Herbert’s father, first cousin to the 1st Lord Herbert of Chirbury, sat in the Long Parliament as royalist Member for Old Sarum until appointed attorney-general, in which capacity he prepared the impeachment of the Five Members. He was excluded from pardon by Parliament, and went into exile, dying in Paris, poor and friendless, in 1657. Clarendon wrote of him as an evil influence on Prince Rupert. Herbert’s mother was described as one of the two ‘great trumpeters of the Duke of York’. At the Restoration she obtained a grant for three years of all the King’s new year presents, less £1,000. Herbert’s own estate was small and he was unfortunate with his first army commission in 1678, as his company was promptly disbanded. But probably his younger brother persuaded the Duke of York to re-commission him in his regiment in 1680, though in a lower rank. He is said to have paid 800 guineas for a company three years later, and stood for Montgomery Boroughs at the general election of 1685, but was defeated by the Whig William Williams. On his petition the election was declared void because the out-boroughs had not been polled. The return for the by-election does not survive, but Herbert took his seat in the House in the second session. During the debate on the army he asserted that ‘the regiment he was of had not to his knowledge been guilty of any disorders’. But he was appointed to no committees. He lost his commission in 1687 without compensation for opposing the introduction of Roman Catholic officers, and was absent when the questions on the Test Act and Penal Laws were put to the Montgomeryshire magistrates.3
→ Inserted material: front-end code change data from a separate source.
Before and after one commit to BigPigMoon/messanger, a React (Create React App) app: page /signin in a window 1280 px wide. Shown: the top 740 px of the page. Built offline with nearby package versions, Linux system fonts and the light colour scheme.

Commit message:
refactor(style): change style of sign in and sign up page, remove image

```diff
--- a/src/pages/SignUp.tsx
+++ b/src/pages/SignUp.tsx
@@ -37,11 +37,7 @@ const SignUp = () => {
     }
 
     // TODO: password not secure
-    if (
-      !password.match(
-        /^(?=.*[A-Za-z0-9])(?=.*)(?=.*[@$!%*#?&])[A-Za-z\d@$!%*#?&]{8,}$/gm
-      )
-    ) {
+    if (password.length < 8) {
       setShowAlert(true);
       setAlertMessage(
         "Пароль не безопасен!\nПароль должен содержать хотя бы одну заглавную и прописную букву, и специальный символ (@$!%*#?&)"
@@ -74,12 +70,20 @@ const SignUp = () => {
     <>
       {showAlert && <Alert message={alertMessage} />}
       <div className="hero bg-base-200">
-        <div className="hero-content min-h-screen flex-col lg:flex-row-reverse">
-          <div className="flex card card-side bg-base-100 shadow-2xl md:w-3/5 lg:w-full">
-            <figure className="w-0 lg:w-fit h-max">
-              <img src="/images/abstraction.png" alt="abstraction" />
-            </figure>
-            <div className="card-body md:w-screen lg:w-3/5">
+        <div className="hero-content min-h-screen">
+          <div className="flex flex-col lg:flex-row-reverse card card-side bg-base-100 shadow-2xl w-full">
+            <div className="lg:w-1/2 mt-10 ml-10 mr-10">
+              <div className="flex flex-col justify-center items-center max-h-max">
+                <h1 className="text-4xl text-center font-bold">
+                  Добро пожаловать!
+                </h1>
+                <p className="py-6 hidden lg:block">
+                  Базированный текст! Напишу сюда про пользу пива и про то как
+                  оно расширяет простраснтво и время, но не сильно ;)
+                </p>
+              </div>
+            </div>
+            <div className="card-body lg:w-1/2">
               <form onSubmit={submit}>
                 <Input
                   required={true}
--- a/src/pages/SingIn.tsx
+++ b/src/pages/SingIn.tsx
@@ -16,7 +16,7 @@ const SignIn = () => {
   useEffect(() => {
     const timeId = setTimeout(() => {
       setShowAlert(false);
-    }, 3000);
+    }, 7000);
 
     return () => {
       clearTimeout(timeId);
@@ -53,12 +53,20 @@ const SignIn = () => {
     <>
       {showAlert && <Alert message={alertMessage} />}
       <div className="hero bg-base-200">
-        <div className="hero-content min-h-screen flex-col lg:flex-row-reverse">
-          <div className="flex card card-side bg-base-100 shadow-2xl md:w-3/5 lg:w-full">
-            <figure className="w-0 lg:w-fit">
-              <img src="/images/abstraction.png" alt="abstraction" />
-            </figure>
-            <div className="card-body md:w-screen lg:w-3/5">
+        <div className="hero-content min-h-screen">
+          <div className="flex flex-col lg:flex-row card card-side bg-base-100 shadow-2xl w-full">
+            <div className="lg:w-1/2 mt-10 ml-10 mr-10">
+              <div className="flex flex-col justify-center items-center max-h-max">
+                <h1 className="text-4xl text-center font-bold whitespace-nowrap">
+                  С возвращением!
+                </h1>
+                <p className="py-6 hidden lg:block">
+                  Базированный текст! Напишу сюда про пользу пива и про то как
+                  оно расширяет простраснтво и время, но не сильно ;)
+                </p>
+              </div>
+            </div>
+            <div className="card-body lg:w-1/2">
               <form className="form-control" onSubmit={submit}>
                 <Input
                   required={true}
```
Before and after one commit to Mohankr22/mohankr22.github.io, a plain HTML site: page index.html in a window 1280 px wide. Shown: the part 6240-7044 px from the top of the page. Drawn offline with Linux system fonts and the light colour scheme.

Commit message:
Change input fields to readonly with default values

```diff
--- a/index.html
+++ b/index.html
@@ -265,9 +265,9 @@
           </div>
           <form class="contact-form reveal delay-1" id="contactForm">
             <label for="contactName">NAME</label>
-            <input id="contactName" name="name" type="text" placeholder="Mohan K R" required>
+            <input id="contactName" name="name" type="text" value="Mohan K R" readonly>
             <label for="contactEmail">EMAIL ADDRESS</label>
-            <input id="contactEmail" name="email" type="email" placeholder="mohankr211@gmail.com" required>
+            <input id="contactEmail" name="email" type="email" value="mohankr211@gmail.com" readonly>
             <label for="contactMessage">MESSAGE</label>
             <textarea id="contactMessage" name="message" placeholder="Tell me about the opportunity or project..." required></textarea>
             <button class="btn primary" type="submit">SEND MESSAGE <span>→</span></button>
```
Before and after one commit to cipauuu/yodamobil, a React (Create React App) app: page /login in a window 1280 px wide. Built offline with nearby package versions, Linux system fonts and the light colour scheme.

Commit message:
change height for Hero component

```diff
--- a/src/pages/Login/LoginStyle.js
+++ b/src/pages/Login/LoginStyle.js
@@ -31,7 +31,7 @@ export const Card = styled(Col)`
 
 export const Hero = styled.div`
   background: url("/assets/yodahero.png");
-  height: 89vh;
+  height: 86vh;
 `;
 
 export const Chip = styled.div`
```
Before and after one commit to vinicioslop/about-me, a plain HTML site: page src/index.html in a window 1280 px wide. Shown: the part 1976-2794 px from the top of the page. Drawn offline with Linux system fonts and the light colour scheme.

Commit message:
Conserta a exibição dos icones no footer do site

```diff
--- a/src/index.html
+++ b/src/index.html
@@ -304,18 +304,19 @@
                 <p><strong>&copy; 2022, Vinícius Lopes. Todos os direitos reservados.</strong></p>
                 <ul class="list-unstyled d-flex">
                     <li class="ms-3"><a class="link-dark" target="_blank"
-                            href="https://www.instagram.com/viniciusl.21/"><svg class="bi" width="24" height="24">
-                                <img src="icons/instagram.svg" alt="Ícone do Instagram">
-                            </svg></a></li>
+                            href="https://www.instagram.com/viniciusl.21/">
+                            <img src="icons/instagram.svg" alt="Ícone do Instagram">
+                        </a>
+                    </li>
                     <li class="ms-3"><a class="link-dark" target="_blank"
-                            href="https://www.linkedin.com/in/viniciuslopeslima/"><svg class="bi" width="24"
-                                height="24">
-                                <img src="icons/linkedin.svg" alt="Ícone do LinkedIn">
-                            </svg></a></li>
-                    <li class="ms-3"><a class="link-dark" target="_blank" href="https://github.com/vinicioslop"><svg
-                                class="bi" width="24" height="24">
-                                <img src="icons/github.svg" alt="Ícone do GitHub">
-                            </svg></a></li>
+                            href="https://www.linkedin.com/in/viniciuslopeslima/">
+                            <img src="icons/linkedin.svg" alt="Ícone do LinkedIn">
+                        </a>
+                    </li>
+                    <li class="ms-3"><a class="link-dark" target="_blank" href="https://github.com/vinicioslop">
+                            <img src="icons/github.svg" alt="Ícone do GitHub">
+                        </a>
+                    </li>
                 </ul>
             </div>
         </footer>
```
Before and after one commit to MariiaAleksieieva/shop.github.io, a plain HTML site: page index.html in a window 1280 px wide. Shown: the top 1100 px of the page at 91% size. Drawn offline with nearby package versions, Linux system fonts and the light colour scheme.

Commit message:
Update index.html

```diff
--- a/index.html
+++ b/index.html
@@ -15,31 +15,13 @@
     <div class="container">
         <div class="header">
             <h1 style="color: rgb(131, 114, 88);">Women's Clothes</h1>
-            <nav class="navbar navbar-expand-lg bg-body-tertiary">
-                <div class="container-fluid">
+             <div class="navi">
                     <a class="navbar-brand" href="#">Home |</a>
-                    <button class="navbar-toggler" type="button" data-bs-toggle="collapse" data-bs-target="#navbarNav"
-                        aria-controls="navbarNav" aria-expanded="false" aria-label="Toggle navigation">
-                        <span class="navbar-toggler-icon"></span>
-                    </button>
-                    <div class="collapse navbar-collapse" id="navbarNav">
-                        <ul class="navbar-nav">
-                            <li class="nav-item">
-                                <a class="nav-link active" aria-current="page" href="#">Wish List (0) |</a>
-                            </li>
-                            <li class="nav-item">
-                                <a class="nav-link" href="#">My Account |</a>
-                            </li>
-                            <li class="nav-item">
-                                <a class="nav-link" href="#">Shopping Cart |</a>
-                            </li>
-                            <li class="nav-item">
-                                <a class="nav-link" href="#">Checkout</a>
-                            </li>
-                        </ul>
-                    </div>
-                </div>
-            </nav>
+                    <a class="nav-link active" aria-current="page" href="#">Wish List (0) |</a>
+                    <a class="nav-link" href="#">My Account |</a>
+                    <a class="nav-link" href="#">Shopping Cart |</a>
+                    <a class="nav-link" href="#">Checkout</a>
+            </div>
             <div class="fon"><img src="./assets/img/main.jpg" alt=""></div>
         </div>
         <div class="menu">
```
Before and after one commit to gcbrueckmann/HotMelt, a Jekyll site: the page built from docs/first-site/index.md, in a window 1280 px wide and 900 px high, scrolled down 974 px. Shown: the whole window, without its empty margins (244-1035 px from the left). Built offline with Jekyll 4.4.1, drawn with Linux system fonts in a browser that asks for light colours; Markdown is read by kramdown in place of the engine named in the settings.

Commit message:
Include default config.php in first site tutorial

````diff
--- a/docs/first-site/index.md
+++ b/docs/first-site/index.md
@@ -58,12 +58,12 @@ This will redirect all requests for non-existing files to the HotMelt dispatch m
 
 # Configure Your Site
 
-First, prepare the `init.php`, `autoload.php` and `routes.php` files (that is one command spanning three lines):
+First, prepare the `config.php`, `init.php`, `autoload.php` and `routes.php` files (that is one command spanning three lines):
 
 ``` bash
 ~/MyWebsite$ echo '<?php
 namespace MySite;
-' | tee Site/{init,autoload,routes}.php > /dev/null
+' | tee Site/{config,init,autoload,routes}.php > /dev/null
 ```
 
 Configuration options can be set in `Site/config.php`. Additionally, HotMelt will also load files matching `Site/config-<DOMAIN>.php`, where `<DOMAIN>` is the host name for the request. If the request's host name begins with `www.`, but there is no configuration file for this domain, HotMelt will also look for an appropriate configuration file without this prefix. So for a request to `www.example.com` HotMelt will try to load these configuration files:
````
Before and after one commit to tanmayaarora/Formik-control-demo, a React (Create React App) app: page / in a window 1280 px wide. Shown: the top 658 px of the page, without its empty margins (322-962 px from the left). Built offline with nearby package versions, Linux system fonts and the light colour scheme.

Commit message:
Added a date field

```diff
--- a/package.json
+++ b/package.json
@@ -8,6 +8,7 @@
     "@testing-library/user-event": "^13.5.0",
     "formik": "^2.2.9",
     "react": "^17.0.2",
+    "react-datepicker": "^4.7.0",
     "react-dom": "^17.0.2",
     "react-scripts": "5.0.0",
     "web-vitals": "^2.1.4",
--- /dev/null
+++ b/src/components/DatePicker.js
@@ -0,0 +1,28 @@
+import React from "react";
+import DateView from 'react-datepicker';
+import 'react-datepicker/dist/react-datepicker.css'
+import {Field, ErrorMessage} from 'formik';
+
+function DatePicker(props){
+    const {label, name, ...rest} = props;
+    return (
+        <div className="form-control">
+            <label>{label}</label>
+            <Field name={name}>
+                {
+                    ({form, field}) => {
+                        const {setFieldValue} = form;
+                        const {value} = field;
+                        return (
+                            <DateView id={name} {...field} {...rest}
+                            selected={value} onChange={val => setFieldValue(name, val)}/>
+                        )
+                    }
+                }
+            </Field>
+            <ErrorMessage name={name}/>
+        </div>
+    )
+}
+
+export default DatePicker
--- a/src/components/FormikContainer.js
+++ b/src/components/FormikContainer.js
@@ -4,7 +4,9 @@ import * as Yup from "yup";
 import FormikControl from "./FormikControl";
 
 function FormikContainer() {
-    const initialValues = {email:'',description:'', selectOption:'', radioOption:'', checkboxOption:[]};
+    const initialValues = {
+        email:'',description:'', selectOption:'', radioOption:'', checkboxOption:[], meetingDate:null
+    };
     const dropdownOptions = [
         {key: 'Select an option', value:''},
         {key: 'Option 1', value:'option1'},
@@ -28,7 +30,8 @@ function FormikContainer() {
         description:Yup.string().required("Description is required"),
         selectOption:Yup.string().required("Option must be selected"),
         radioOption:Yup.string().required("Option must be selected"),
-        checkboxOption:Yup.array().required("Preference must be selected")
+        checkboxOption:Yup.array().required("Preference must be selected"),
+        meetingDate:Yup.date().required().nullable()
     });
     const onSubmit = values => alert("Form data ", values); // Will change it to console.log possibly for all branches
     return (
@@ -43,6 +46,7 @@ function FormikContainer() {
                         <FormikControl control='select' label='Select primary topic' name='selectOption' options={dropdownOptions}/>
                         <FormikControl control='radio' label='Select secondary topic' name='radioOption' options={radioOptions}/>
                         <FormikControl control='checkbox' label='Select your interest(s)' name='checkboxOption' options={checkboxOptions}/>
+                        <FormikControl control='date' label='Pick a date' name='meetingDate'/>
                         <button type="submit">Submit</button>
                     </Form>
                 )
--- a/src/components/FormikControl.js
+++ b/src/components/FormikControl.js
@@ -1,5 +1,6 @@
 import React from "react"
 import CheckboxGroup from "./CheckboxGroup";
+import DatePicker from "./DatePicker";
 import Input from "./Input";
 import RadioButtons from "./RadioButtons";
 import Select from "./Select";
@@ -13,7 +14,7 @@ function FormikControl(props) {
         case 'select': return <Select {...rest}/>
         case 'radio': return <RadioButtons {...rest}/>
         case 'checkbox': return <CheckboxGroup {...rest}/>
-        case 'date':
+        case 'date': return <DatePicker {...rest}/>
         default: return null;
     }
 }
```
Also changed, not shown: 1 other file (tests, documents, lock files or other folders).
Herbert was appointed governor of Ludlow by his cousin the Hon. Henry Herbert during the Revolution, and re-elected to the Convention. He was probably an inactive Member, though as ‘Captain Herbert’ he was named to the committee to draw up the bill of rights, and was probably also appointed to the committees to prevent the education of Papists’ children abroad, and to consider Lord Peterborough’s estate bill. As a trustee for Peterborough’s young nephew he gave evidence of his removal to France. He was in touch with the Hanoverian minister, and on 18 May 1689 he spoke in support of Princess Sophia’s interest in the succession:

I saw a letter of a sister of Prince Rupert’s wherein she was complaining of great hardship done her children, that they were not regarded in the entail of the crown; therefore I move that they may be mentioned.

In August Herbert crossed over to Ireland with his regiment. At a review two months later William’s Dutch experts commented: ‘Colonel very assiduous, but too easy to the officers. Often he is the only officer present with his regiment, which he never quits, yet the regiment is in a bad condition.’ The last comment applied only to the arms, since the clothing of the men was found to be good. Herbert was re-elected in 1690, but his regiment suffered severely at the battle of Aughrim, where he himself was captured by the Irish and murdered. By his will drawn up on the eve of the battle, he left Aston to his brother Arthur.4

Ref Volumes: 1660-1690

Author: Leonard Naylor


  • 1. R. B. Gardiner, Wadham Coll. Reg. 159; C. J. Feret, Fulham Old and New, ii. 138.
  • 2. Cal. Treas. Bks. ix. 615, 1523.
  • 3. Keeler, Long Parl. 211; CSP Dom. 1651-2, p. 423; 1657-8, p. 288; Cal. Cl. SP, iv. 79; Verney Mems. ii. 461; CJ, ix. 715-16, 732; Christ Church Oxf. Evelyn mss; HMC Downshire, i. 242.
  • 4. Eg. 2621, f. 77; CJ, x. 207; Grey, ix. 239; Mont. Colls. v. 485; xliii. 119-21; PCC 128 Vere.